Standards and Procedures:
Rock Steps and Staircases
A well-constructed stone staircase can be one of the most beautiful of trail structures, blending with the natural landscape while providing a stable, sustainable, and comfortable way to mitigate steep grades. The material doesn’t have the issue of rotting like wood, so well-built rock structures can potentially last indefinitely. Poorly built steps will fall apart long before they should, though, especially in a rainy climate like that of the Pisgah. Take the time to find the best rocks for the job and fit them together just right!

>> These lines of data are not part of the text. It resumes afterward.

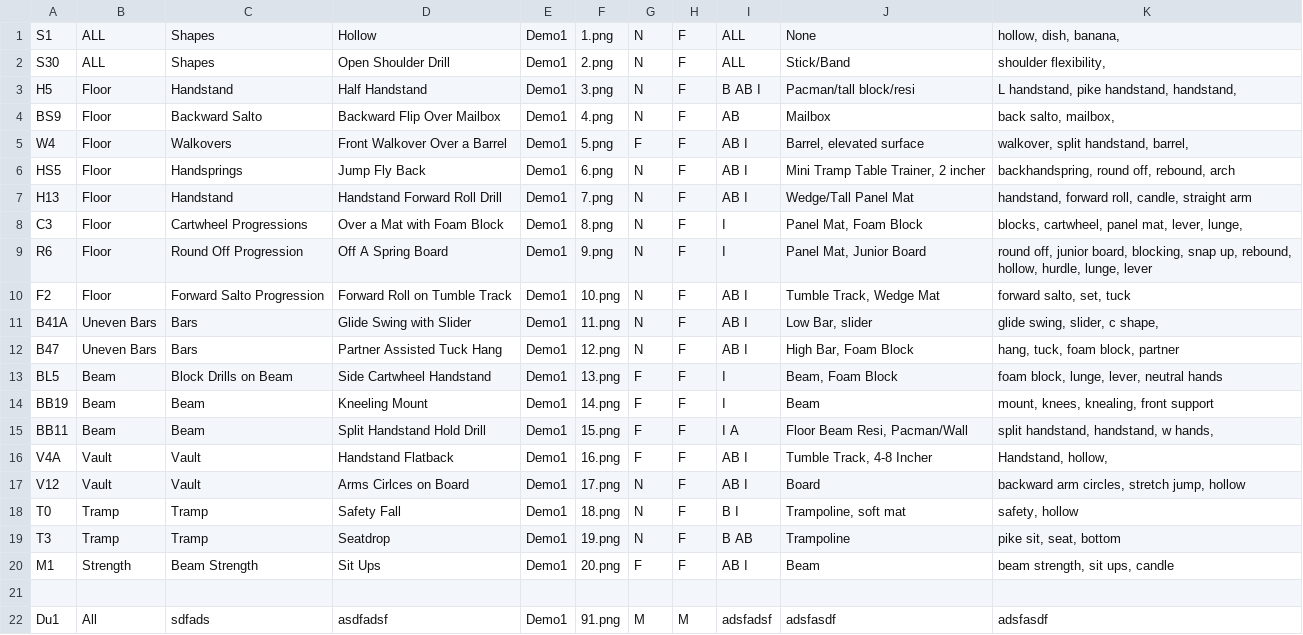
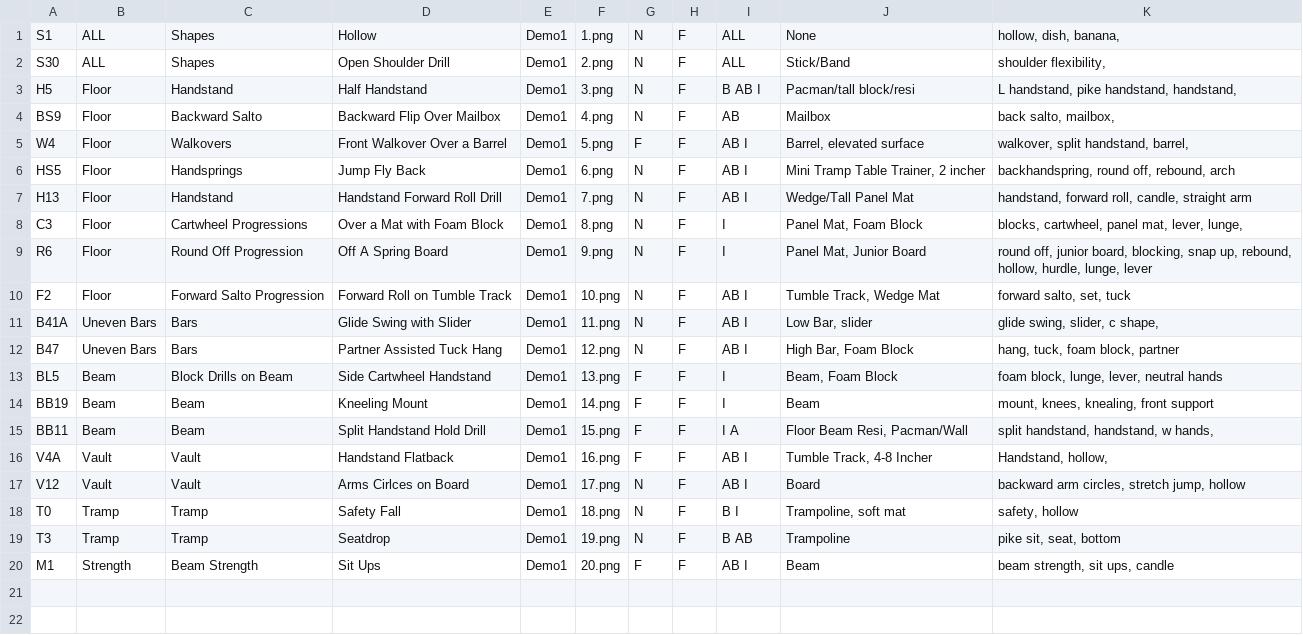
Before and after one commit to AugustanaCSC305Fall23/FrigatebirdRepo, a CSV file: AllPacks/Demo1/Demo1.csv, drawn as a sheet; the diff names each change by its address in the sheet, - before the commit and + after, or states it on an @@ line.

Commit message:
Update Demo1.csv

```diff
--- a/AllPacks/Demo1/Demo1.csv
+++ b/AllPacks/Demo1/Demo1.csv
-row 21: (empty)
-row 22: Du1 | All | sdfads | asdfadsf | Demo1 | 91.png | M | M | adsfadsf | adsfasdf | adsfasdf
```
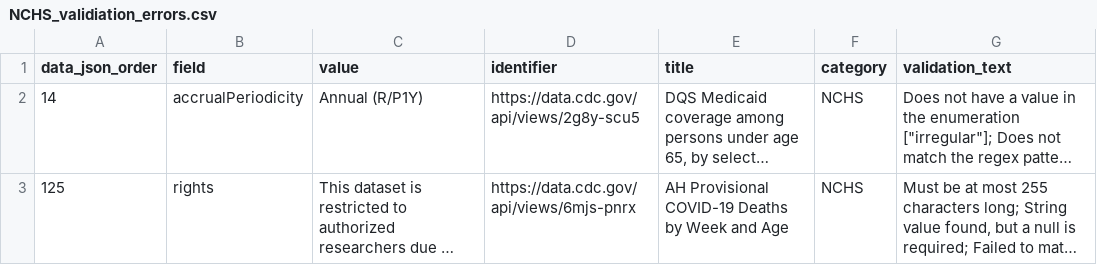
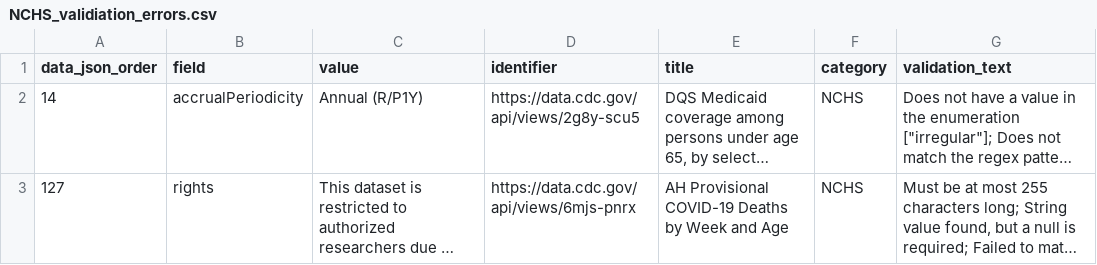
Before and after one commit to thoppe/NCHS-public-metadata-validator, a CSV file: NCHS_validiation_errors.csv, drawn as a sheet; long unchanged cells end in …; the diff names each change by its address in the sheet, - before the commit and + after, or states it on an @@ line.

```diff
--- a/NCHS_validiation_errors.csv
+++ b/NCHS_validiation_errors.csv
-A3 (data_json_order): 125
+A3 (data_json_order): 127
```
Also changed, not shown: NCHS_raw_datasets.csv, 1 other file.
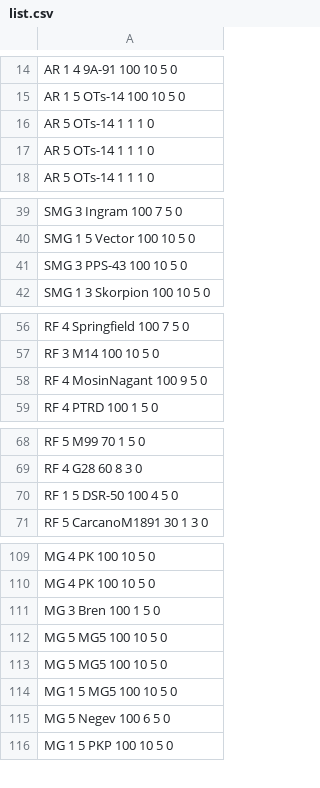
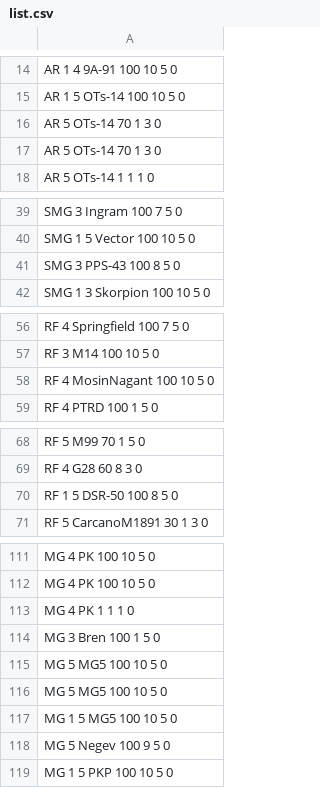
Before and after one commit to mnpqraven/gf, a CSV file: dbs/list.csv, drawn as a sheet; only a part is shown, gaps mark what is left out; the diff covers the shown part only.

```diff
--- a/dbs/list.csv
+++ b/dbs/list.csv
@@ -15,4 +15,4 @@ AR 1 4 9A-91 100 10 5 0
 AR 1 5 OTs-14 100 10 5 0
-AR  5 OTs-14 1 1 1 0
-AR  5 OTs-14 1 1 1 0
+AR  5 OTs-14 70 1 3 0
+AR  5 OTs-14 70 1 3 0
 AR  5 OTs-14 1 1 1 0
@@ -40,3 +40,3 @@ SMG  3 Ingram 100 7 5 0
 SMG 1 5 Vector 100 10 5 0
-SMG  3 PPS-43 100 10 5 0
+SMG  3 PPS-43 100 8 5 0
 SMG 1 3 Skorpion 100 10 5 0
@@ -57,3 +57,3 @@ RF  4 Springfield 100 7 5 0
 RF  3 M14 100 10 5 0
-RF  4 MosinNagant 100 9 5 0
+RF  4 MosinNagant 100 10 5 0
 RF  4 PTRD 100 1 5 0
@@ -69,3 +69,3 @@ RF  5 M99 70 1 5 0
 RF  4 G28 60 8 3 0
-RF 1 5 DSR-50 100 4 5 0
+RF 1 5 DSR-50 100 8 5 0
 RF  5 CarcanoM1891 30 1 3 0
@@ -110,2 +112,3 @@ MG  4 PK 100 10 5 0
 MG  4 PK 100 10 5 0
+MG  4 PK 1 1 1 0
 MG  3 Bren 100 1 5 0
@@ -114,3 +117,3 @@ MG  5 MG5 100 10 5 0
 MG 1 5 MG5 100 10 5 0
-MG  5 Negev 100 6 5 0
+MG  5 Negev 100 9 5 0
 MG 1 5 PKP 100 10 5 0
```
Also changed, not shown: 2 added rows elsewhere in this file, dbs/dolllist_output.csv, 4 other files.
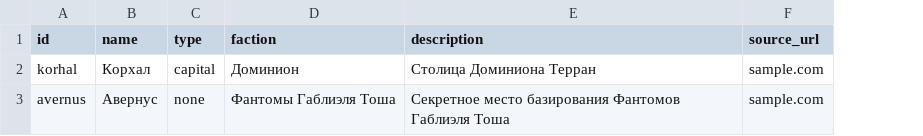
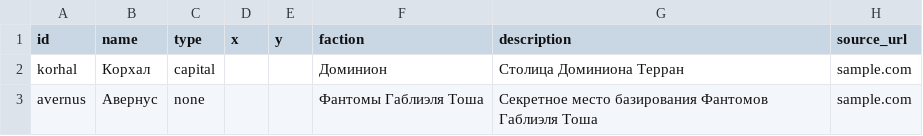
Before and after one commit to Timeline-Project-SC2/Timeline-Project-SC2.github.io, a CSV file: data/systems-template.csv, drawn as a sheet; the diff names each change by its address in the sheet, - before the commit and + after, or states it on an @@ line.

Commit message:
Plot systems with explicit CSV coordinates
Co-authored-by: arena-agent <297053741+arena-agent@users.noreply.github.com>

```diff
--- a/data/systems-template.csv
+++ b/data/systems-template.csv
+column D (x), empty
+column E (y), empty
```
Also changed, not shown: 7 other files.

In the Pisgah Ranger District, the ability to build with rock is limited. This is mainly due to constraints stemming from NEPA rules, which prohibits us from quarrying rock out of the ground unless it is within the exisiting width of the trail. Harvesting rock outside the corridor requires additional NEPA surveys and approvals, a process which can take years and so must be reserved for major projects.
This document will outline the most important guidelines for building sustainable and user-friendly rock staircases that stand the test of time.
- Tools and Equipment
- General Specifications
- Notes on Staircase Design
- Construction Guidelines
Tools and Equipment
Recommended tools for building Rock Steps:
- Rock bars (at least 2)
- Pick mattock
- Double-jack sledge hammer
- Single-jack sledge hammer (several)
- Prospectors pick/mini-pick/rapid-digger - for digging in tight spaces
- Cargo/rock net
- Drag slings
- Buckets or canvas rock bags for transporting gravel/crush
- Carbide-tipped stone-shaping hammers and chisels
- Rotary hammer drill with carbide-tipped auger or chipper bits (gas powered, or electric with portable generator)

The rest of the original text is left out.